§ **What needs to be done**:
All lines in the data below carrying the string "password" are to be located and copied.

§ **Data supplied**:

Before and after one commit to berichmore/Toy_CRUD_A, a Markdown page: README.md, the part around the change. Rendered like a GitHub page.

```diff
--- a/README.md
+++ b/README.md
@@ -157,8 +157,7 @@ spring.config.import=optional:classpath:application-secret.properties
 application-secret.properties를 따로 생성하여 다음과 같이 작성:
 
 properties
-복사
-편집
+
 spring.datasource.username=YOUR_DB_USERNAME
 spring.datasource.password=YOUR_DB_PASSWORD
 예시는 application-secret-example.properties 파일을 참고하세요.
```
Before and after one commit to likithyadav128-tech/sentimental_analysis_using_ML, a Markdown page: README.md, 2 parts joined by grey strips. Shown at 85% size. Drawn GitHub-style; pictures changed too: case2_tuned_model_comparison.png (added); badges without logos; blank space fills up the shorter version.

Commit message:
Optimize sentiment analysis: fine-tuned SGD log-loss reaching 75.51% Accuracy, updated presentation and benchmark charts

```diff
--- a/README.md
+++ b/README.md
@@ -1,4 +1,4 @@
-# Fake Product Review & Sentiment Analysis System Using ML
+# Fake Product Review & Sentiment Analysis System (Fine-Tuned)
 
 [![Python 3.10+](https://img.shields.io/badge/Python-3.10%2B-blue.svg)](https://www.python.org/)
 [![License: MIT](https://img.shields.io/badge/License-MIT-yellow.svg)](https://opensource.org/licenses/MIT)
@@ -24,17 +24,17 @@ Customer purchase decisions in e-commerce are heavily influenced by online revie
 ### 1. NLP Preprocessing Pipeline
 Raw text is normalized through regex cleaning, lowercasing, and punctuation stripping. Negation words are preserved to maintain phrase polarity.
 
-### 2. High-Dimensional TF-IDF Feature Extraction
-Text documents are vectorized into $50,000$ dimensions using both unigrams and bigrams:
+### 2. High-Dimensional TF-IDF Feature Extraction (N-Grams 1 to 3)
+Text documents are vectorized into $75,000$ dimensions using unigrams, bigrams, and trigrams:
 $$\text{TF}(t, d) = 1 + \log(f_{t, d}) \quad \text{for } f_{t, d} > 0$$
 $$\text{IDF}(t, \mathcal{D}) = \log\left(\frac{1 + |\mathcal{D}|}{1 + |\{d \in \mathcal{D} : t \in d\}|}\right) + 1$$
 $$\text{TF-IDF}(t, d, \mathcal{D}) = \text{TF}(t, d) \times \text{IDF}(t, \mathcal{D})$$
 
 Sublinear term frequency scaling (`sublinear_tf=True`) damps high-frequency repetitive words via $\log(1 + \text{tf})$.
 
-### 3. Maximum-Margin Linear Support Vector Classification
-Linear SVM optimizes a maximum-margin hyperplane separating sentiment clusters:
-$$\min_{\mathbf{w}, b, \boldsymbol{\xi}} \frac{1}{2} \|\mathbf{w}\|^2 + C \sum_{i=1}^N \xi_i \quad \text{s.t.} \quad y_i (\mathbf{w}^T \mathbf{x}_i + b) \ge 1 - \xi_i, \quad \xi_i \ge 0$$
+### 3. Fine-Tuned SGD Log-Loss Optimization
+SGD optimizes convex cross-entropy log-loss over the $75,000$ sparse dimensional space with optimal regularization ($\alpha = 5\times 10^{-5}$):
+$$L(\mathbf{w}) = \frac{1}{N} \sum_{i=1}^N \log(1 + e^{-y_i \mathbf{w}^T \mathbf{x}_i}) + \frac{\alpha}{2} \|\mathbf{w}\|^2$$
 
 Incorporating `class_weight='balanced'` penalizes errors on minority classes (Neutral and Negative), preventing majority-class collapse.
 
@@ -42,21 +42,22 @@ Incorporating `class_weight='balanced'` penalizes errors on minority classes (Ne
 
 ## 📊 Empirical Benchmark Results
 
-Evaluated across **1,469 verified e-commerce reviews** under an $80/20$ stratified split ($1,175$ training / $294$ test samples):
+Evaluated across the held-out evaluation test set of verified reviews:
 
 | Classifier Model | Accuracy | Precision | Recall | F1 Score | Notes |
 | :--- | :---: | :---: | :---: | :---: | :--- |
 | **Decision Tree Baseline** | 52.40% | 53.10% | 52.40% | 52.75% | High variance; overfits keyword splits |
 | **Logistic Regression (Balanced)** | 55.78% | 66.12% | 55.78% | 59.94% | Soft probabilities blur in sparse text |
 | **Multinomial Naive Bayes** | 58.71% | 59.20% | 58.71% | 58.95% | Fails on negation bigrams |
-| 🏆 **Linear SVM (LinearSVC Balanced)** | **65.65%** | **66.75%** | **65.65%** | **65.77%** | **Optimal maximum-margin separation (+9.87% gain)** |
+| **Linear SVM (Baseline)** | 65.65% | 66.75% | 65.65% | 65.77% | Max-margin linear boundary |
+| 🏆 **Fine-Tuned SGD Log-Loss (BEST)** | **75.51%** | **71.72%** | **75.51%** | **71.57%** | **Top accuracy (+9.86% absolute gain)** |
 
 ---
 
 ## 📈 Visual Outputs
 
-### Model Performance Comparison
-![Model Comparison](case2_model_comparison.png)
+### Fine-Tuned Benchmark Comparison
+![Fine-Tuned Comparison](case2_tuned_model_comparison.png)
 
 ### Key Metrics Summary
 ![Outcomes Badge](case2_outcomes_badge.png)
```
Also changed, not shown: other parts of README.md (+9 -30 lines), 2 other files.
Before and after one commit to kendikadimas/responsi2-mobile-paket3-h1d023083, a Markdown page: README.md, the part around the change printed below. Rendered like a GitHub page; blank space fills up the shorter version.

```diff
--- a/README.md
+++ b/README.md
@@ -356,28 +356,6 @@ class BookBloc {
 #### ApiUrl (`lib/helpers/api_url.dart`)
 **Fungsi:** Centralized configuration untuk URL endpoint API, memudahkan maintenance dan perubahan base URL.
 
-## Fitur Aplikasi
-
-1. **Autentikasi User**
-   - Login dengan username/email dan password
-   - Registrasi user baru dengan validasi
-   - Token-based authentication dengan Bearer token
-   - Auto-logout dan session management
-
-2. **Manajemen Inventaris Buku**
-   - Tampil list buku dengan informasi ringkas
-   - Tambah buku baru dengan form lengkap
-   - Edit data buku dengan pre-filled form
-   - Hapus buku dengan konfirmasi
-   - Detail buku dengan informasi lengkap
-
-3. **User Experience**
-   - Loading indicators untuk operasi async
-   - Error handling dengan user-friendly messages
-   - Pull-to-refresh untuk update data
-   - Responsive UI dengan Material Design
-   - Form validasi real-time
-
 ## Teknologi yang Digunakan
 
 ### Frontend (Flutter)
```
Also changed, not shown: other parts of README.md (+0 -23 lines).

§ **Your response**:
 spring.datasource.password=YOUR_DB_PASSWORD
-   - Login dengan username/email dan password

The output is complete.